Still, the bottom line is that Spain needs a functioning government. Creating one requires cooperation from the Socialists, who vigorously oppose Mr. Rajoy. Given the widespread anxiety and instability elsewhere in Europe, the Socialists should think twice before rejecting any accommodation with Mr. Rajoy’s party, Sunday’s clear front-runner. Mr. Rajoy should also put the welfare of Spain above personal ambition, and consider stepping aside to allow a party member more palatable to the Socialists to lead a government that will address Spanish citizens’ deep yearning for political renewal, transparency and equity.

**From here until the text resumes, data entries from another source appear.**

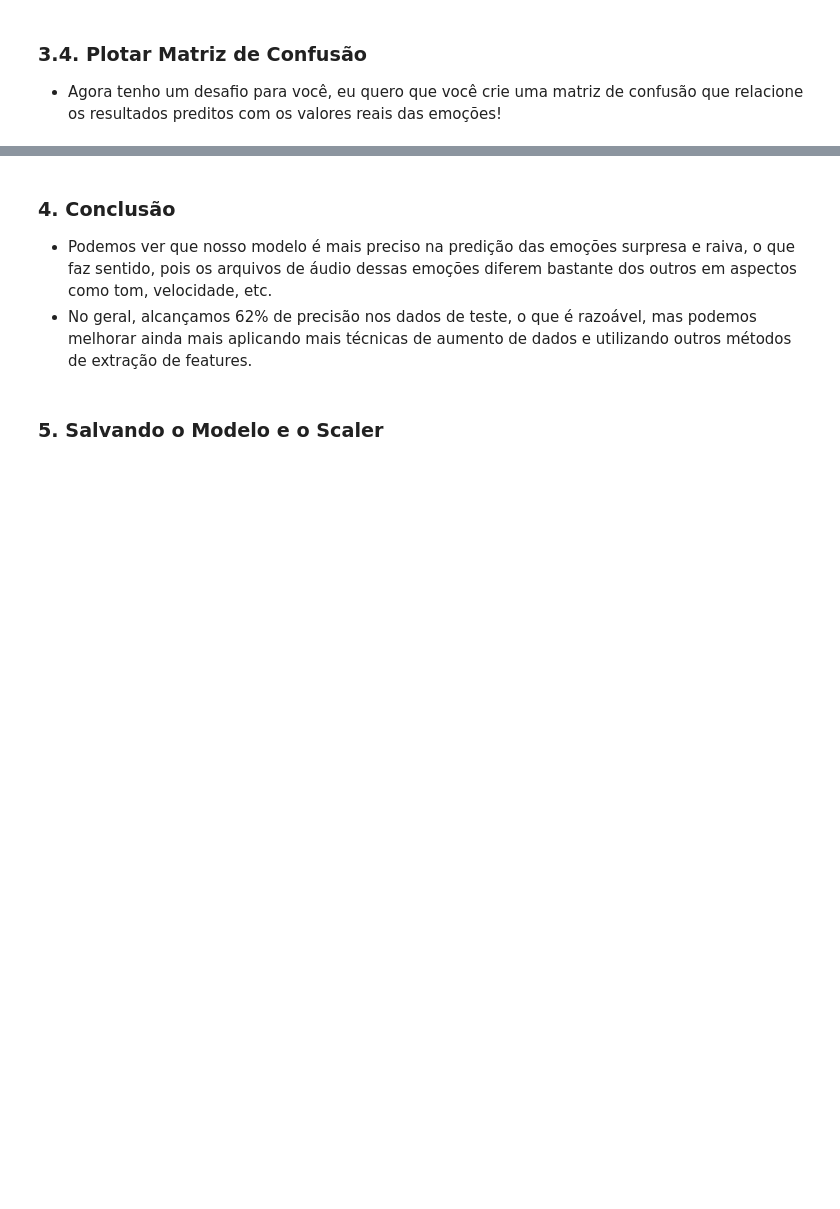
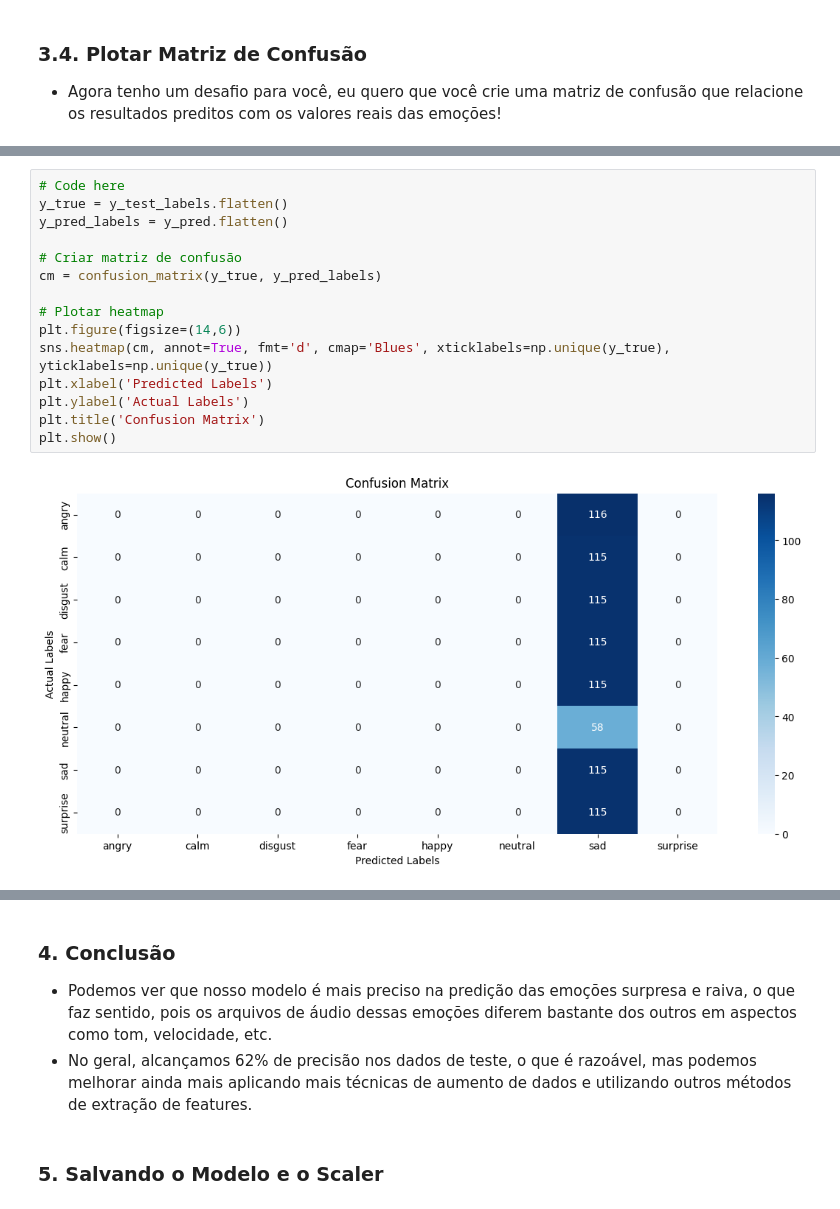
Before and after one commit to arthurmoreirat/miniprojeto2, a Jupyter notebook: notebooks/2-feature-extraction-and-modelling.ipynb, the cells around one changed output, grey strips where cells are left out. Saved outputs shown, nothing was run; the diff lists cells and outputs as text; blank space fills up the shorter version.

```diff
--- a/notebooks/2-feature-extraction-and-modelling.ipynb
+++ b/notebooks/2-feature-extraction-and-modelling.ipynb
@@ -463,3 +497,20 @@ df.head(10)
+# %%
+# Code here
+y_true = y_test_labels.flatten()
+y_pred_labels = y_pred.flatten()
+
+# Criar matriz de confusão
+cm = confusion_matrix(y_true, y_pred_labels)
+
+# Plotar heatmap
+plt.figure(figsize=(14,6))
+sns.heatmap(cm, annot=True, fmt='d', cmap='Blues', xticklabels=np.unique(y_true), yticklabels=np.unique(y_true))
+plt.xlabel('Predicted Labels')
+plt.ylabel('Actual Labels')
+plt.title('Confusion Matrix')
+plt.show()
+# %% [output]
+[figure, added]
 # %%
 # Use a função classification_report do sklearn para visualizar a precisão, recall e f1-score do modelo.
 # Code here
```
Also changed, not shown: parts of 15 cells of this notebook.
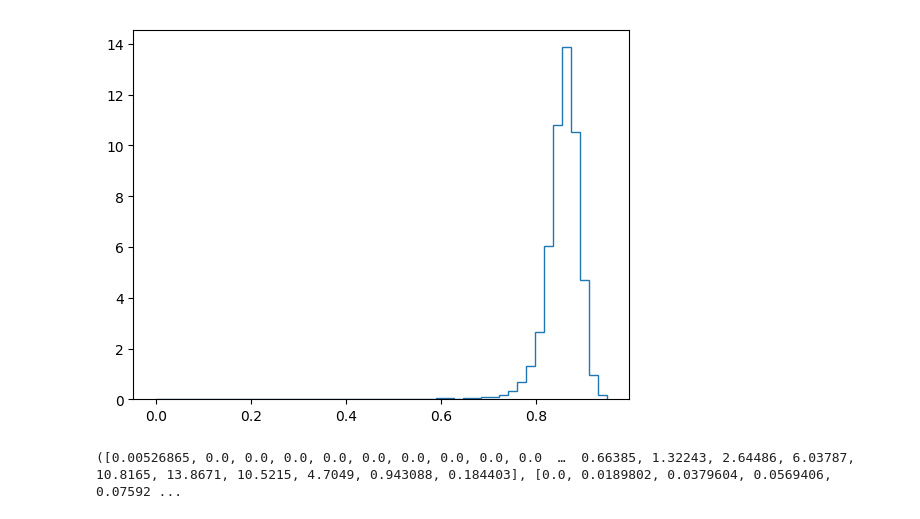
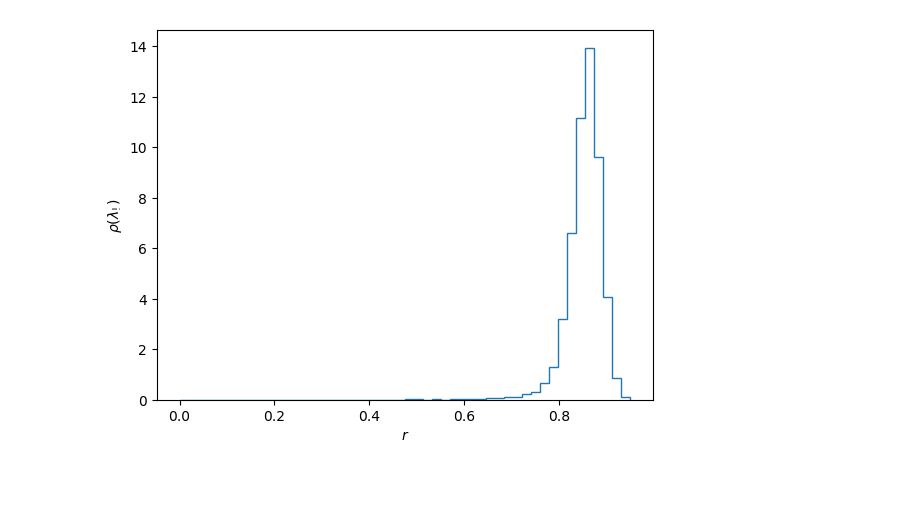
Before and after one commit to dapias/LorentzTesting2d, a Jupyter notebook: notebooks/BirkhoffCoordinates.ipynb, the cells around one changed output. Cells and saved outputs as stored; diff of their text form; code cells hidden in the pictures; blank space fills up the shorter version.

```diff
--- a/notebooks/BirkhoffCoordinates.ipynb
+++ b/notebooks/BirkhoffCoordinates.ipynb
@@ -18,6 +20,6 @@ d = Disk([0.,0.], r)
 push!(bth, d)
 
 t = 1000.0
-Npart = 10000 ;
+Npart = 20000 ;
 # %%
 birkres = birkhoff_visual(t, Npart, bth ,polygon_sides; lyapunov = true);
@@ -55,5 +111,7 @@ birkres[indmin(birkres[:,4]),:]
 # %%
-plt[:hist](birkres[:,4], normed = true, 50, histtype = "step")
+## Histogram
+plt[:hist](birkres[:,4], normed = true, 50, histtype = "step");
+plt[:xlabel](L"$r$")
+plt[:ylabel](L"$\rho(\lambda_!)$");
 # %% [output]
-[figure, old version]
+[figure, new version]
-([0.00526865, 0.0, 0.0, 0.0, 0.0, 0.0, 0.0, 0.0, 0.0, 0.0  …  0.66385, 1.32243, 2.64486, 6.03787, 10.8165, 13.8671, 10.5215, 4.7049, 0.943088, 0.184403], [0.0, 0.0189802, 0.0379604, 0.0569406, 0.07592 ...
```
Also changed, not shown: parts of 17 cells of this notebook.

The Socialists don’t seem inclined to join a left-right coalition government. But perhaps they could be persuaded to abstain on an organizing vote in return for PP concessions. Those could include the resignation of Mr. Rajoy, who has already served his country well. New, more charismatic PP leaders could help the center-right cause if they would continue to push the Rajoy agenda.

The Brexit vote has triggered a new round of pessimism over Europe, but the EU is composed of individual countries whose fate is in their own hands. Spain shows that it’s possible for Old Europe to get some new life.

A grand coalition between the PP and Socialists may be neither realistic nor desirable. However, there is an opportunity — and an urgent need — for the two main parties to enter negotiations and try to reach a broad agreement on the path forward. One early test would be whether they can achieve cross-party support to pass a new budget.